The “Born to Hand Jive” sequence is a huge show-stopping number and is just as elaborate as the film version. (It was dizzying watching it at the dress rehearsal -- there’s so much going on.) Joining the cast for the sequence (and many others) are a number of professional dancers, including Jeremy Hudson, who has danced on tour with Taylor Swift and Lady Gaga. Grease: Live!’s choreographer is Zach Woodlee, who choreographed the Glee TV series and danced with Madonna on her Re-Invention World Tour.
11. Wait, are Sandy and Danny dancing in front of Gilmore Girls' Stars Hollow?
If the carnival set during the “We Go Together” finale looks familiar, it’s probably because you’ve seen it on TV -- a lot. The set, known as Midwest Business & Residential Street, is frequently used in TV and movie productions, and has doubled as the fictional Stars Hollow in Gilmore Girls and Rosewood in Pretty Little Liars. (As we were walking past sets and fake storefronts on our way to the finale scene, we overheard people exclaim, “There’s Luke’s Diner!” from Gilmore Girls.) Earlier on in Grease: Live!, watch for Rydell High School’s exterior shots -- the building is also Rosewood High School in Pretty Little Liars.
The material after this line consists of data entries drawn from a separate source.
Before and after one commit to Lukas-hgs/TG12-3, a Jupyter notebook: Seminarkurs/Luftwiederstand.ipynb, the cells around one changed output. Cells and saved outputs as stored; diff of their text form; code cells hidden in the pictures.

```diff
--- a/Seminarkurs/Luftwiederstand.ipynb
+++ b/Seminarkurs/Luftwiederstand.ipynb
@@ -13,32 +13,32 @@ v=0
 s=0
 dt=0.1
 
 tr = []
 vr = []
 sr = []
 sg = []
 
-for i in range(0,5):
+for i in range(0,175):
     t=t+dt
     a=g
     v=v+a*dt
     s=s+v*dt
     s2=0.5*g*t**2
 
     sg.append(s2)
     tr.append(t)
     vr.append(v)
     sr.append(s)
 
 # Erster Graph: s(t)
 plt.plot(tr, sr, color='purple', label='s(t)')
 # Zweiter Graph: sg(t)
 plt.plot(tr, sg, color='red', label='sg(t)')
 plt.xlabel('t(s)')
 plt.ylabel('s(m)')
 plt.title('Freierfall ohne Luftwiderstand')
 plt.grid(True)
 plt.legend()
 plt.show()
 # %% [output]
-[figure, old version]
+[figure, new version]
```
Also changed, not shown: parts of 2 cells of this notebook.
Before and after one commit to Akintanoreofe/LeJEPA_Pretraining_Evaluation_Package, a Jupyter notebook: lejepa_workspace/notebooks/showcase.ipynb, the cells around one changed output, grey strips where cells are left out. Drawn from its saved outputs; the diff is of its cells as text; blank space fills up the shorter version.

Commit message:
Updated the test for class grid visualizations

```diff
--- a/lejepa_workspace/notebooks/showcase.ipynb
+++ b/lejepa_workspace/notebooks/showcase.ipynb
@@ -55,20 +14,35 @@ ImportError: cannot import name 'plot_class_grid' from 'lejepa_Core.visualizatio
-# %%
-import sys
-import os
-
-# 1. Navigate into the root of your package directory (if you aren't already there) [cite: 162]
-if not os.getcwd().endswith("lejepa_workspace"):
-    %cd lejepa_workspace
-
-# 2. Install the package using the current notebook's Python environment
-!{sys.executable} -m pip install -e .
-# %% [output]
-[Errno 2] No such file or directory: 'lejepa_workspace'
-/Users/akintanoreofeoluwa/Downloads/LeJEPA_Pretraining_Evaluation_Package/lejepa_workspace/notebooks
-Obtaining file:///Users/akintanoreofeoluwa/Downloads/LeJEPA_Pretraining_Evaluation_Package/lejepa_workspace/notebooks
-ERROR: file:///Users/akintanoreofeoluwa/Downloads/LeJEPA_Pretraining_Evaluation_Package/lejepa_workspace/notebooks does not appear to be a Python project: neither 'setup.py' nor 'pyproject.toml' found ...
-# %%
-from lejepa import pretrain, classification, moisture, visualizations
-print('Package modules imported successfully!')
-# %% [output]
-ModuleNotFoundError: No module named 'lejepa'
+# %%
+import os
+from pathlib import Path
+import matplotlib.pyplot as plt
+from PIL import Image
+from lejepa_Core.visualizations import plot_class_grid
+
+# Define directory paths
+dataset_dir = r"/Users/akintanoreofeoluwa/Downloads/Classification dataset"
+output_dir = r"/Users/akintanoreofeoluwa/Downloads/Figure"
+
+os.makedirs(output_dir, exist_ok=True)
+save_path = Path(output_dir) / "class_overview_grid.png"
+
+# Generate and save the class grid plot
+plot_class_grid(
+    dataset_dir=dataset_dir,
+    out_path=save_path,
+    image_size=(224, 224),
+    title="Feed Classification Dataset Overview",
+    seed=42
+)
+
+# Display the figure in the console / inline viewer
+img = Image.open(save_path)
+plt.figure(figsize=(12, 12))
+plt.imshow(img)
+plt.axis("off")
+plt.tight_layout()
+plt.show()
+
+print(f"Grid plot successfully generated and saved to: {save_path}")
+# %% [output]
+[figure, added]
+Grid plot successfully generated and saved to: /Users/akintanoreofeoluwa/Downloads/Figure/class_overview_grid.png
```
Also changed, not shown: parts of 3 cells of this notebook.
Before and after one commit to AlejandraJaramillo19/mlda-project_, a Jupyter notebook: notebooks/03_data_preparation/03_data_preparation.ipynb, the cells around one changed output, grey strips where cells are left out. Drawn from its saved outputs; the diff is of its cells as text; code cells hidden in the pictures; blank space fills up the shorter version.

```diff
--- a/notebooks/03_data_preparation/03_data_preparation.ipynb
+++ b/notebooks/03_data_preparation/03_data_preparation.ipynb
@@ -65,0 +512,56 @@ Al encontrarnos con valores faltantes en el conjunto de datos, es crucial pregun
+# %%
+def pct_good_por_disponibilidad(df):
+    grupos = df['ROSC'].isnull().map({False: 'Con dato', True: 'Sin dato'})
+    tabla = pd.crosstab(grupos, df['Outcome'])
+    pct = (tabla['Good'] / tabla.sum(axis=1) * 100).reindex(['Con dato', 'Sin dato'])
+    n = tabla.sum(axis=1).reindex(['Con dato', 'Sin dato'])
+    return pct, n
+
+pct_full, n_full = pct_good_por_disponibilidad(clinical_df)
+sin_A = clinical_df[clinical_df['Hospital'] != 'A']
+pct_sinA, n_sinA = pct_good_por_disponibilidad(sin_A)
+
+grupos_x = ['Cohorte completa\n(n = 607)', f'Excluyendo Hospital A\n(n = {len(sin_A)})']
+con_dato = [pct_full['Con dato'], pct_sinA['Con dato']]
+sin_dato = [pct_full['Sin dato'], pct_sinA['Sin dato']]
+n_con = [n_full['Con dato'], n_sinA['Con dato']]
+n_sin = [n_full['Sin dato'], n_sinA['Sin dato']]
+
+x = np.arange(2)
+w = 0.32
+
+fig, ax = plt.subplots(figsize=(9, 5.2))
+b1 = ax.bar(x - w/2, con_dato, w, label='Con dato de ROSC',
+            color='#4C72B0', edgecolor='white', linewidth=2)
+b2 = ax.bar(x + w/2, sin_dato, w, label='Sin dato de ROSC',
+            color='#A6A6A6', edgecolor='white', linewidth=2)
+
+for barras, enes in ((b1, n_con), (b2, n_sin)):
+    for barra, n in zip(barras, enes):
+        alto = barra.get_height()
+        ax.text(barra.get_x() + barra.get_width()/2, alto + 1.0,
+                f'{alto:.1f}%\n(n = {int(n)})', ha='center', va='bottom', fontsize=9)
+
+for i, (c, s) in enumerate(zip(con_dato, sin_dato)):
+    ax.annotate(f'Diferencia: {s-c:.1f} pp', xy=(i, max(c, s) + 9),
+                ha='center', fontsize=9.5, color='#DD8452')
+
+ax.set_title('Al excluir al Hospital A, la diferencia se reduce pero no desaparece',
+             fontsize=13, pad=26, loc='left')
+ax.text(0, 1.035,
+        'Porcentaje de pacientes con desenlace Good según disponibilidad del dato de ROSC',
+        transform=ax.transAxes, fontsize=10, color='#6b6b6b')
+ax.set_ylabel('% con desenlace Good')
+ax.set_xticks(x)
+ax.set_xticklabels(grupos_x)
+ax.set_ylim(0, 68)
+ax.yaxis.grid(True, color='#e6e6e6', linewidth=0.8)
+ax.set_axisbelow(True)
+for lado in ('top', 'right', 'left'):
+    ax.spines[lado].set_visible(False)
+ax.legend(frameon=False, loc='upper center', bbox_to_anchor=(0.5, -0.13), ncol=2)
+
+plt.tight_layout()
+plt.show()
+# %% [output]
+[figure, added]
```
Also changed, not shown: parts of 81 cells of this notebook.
12. What if it rains in real life during Grease: Live!? Aren’t there scenes set outside?
>A handful of Grease: Live!’s scenes take place outside -- including the opening “Grease” number with Jessie J, a cheerleading squad tryout and the finale with “We Go Together” -- so the weather is a concern. As of Sunday morning, there was a 45-65 percent chance of rain showers during the show, according to Weather.com. The show has promised to go on, rain or shine, and has planned accordingly: umbrellas will pop up in one song and a tent will shield the exterior of Rydell High. The opening and finale are the only two sets uncovered and exposed to the elements, so that means we could see some “Singin’ in the Rain” during Grease.